:: Exercise brief ::
Extract, from the listing that follows, each line containing the word "match".

┌──

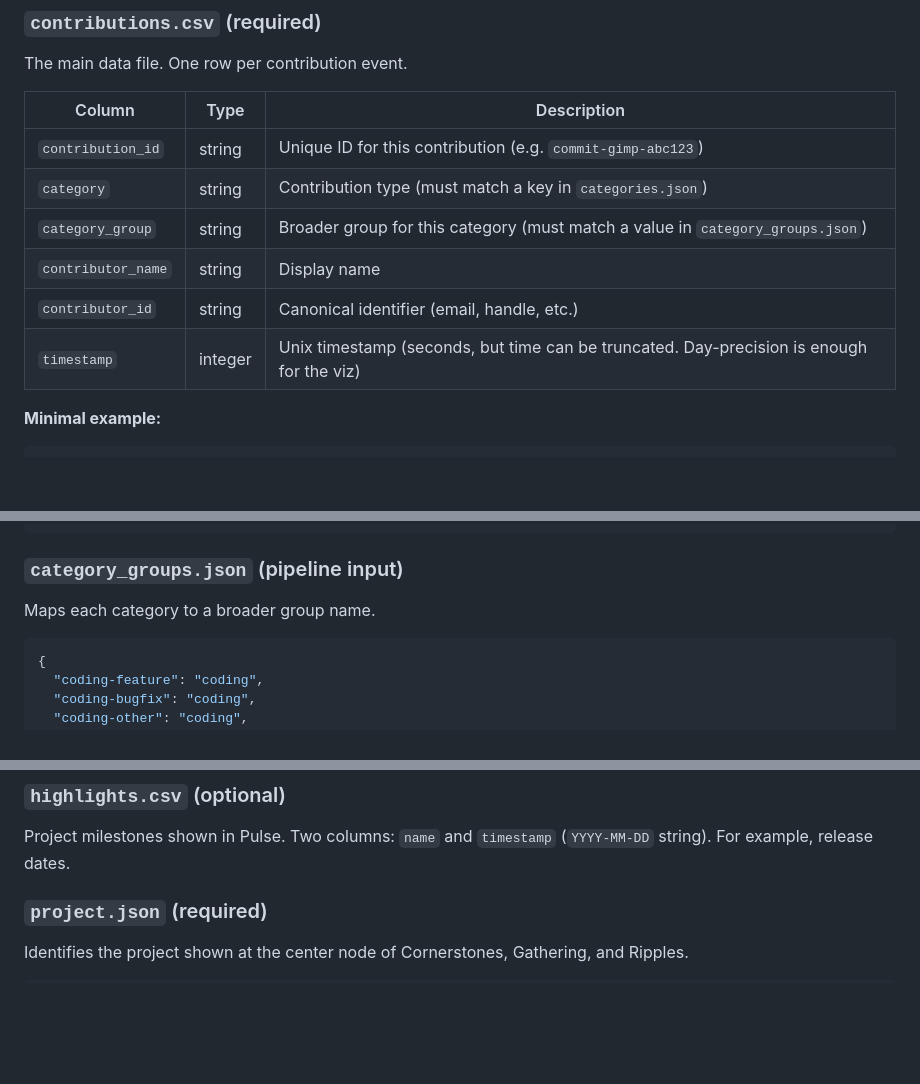
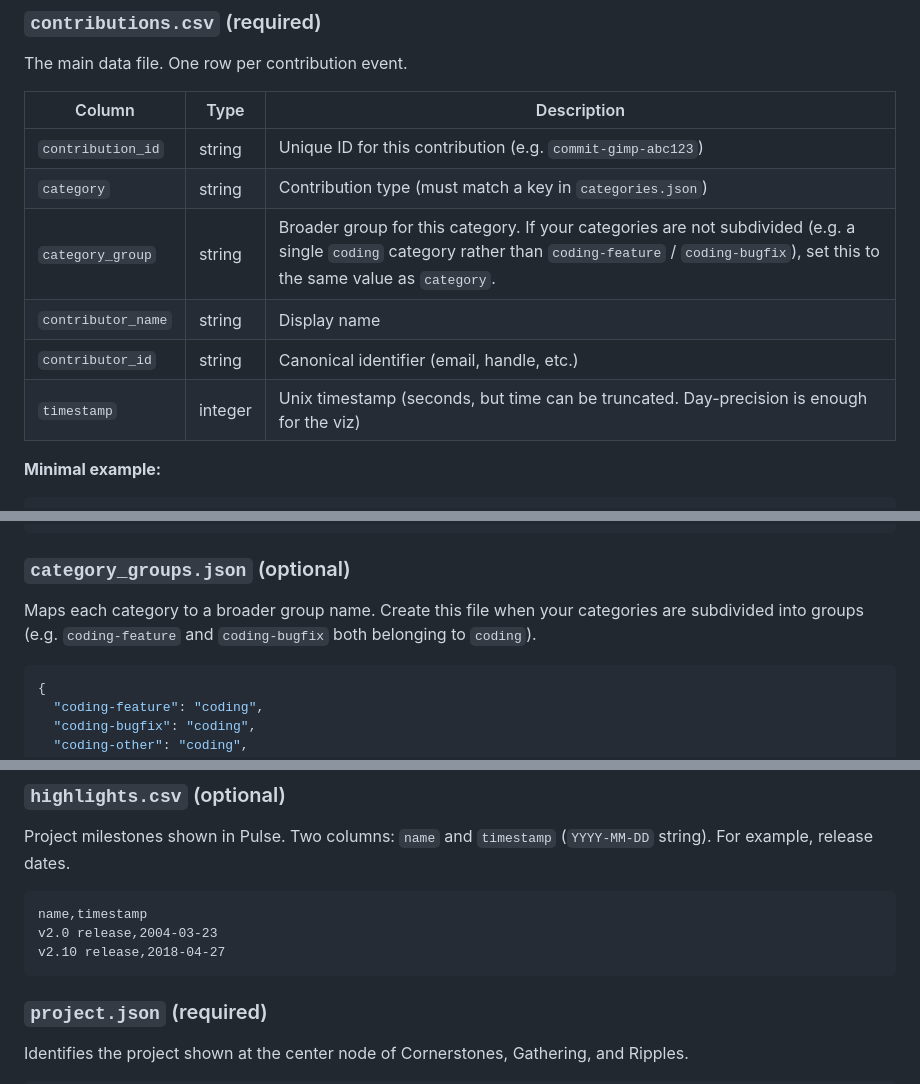
Before and after one commit to balooii/contributor-atlas, a Markdown page: README.md, 3 parts joined by grey strips. GitHub-like rendering; blank space fills up the shorter version.

Commit message:
docs: clarify category groups in README
Also added a CSV example to highlights.csv to match other sections

````diff
--- a/README.md
+++ b/README.md
@@ -43,14 +43,14 @@ things like colors or data for chapter tooltips.
 
 The main data file. One row per contribution event.
 
-| Column             | Type    | Description                                                                              |
-| ------------------ | ------- | ---------------------------------------------------------------------------------------- |
-| `contribution_id`  | string  | Unique ID for this contribution (e.g. `commit-gimp-abc123`)                              |
-| `category`         | string  | Contribution type (must match a key in `categories.json`)                                |
-| `category_group`   | string  | Broader group for this category (must match a value in `category_groups.json`)           |
-| `contributor_name` | string  | Display name                                                                             |
-| `contributor_id`   | string  | Canonical identifier (email, handle, etc.)                                               |
-| `timestamp`        | integer | Unix timestamp (seconds, but time can be truncated. Day-precision is enough for the viz) |
+| Column             | Type    | Description                                                                                                                                                                                        |
+| ------------------ | ------- | -------------------------------------------------------------------------------------------------------------------------------------------------------------------------------------------------- |
+| `contribution_id`  | string  | Unique ID for this contribution (e.g. `commit-gimp-abc123`)                                                                                                                                        |
+| `category`         | string  | Contribution type (must match a key in `categories.json`)                                                                                                                                          |
+| `category_group`   | string  | Broader group for this category. If your categories are not subdivided (e.g. a single `coding` category rather than `coding-feature` / `coding-bugfix`), set this to the same value as `category`. |
+| `contributor_name` | string  | Display name                                                                                                                                                                                       |
+| `contributor_id`   | string  | Canonical identifier (email, handle, etc.)                                                                                                                                                         |
+| `timestamp`        | integer | Unix timestamp (seconds, but time can be truncated. Day-precision is enough for the viz)                                                                                                           |
 
 **Minimal example:**
 
@@ -77,9 +77,9 @@ Maps each category name to a hex color used in the visualizations.
 }
 ```
 
-### `category_groups.json` (pipeline input)
+### `category_groups.json` (optional)
 
-Maps each category to a broader group name.
+Maps each category to a broader group name. Create this file when your categories are subdivided into groups (e.g. `coding-feature` and `coding-bugfix` both belonging to `coding`).
 
 ```json
 {
@@ -119,6 +119,12 @@ Named time ranges shown in the timeline control. Useful for marking important er
 
 Project milestones shown in Pulse. Two columns: `name` and `timestamp` (`YYYY-MM-DD` string). For example, release dates.
 
+```csv
+name,timestamp
+v2.0 release,2004-03-23
+v2.10 release,2018-04-27
+```
+
 ### `project.json` (required)
 
 Identifies the project shown at the center node of Cornerstones, Gathering, and Ripples.
````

└──

:: Exercise output ::
Also added a CSV example to highlights.csv to match other sections
-| `category`         | string  | Contribution type (must match a key in `categories.json`)                                |
-| `category_group`   | string  | Broader group for this category (must match a value in `category_groups.json`)           |
+| `category`         | string  | Contribution type (must match a key in `categories.json`)                                                                                                                                          |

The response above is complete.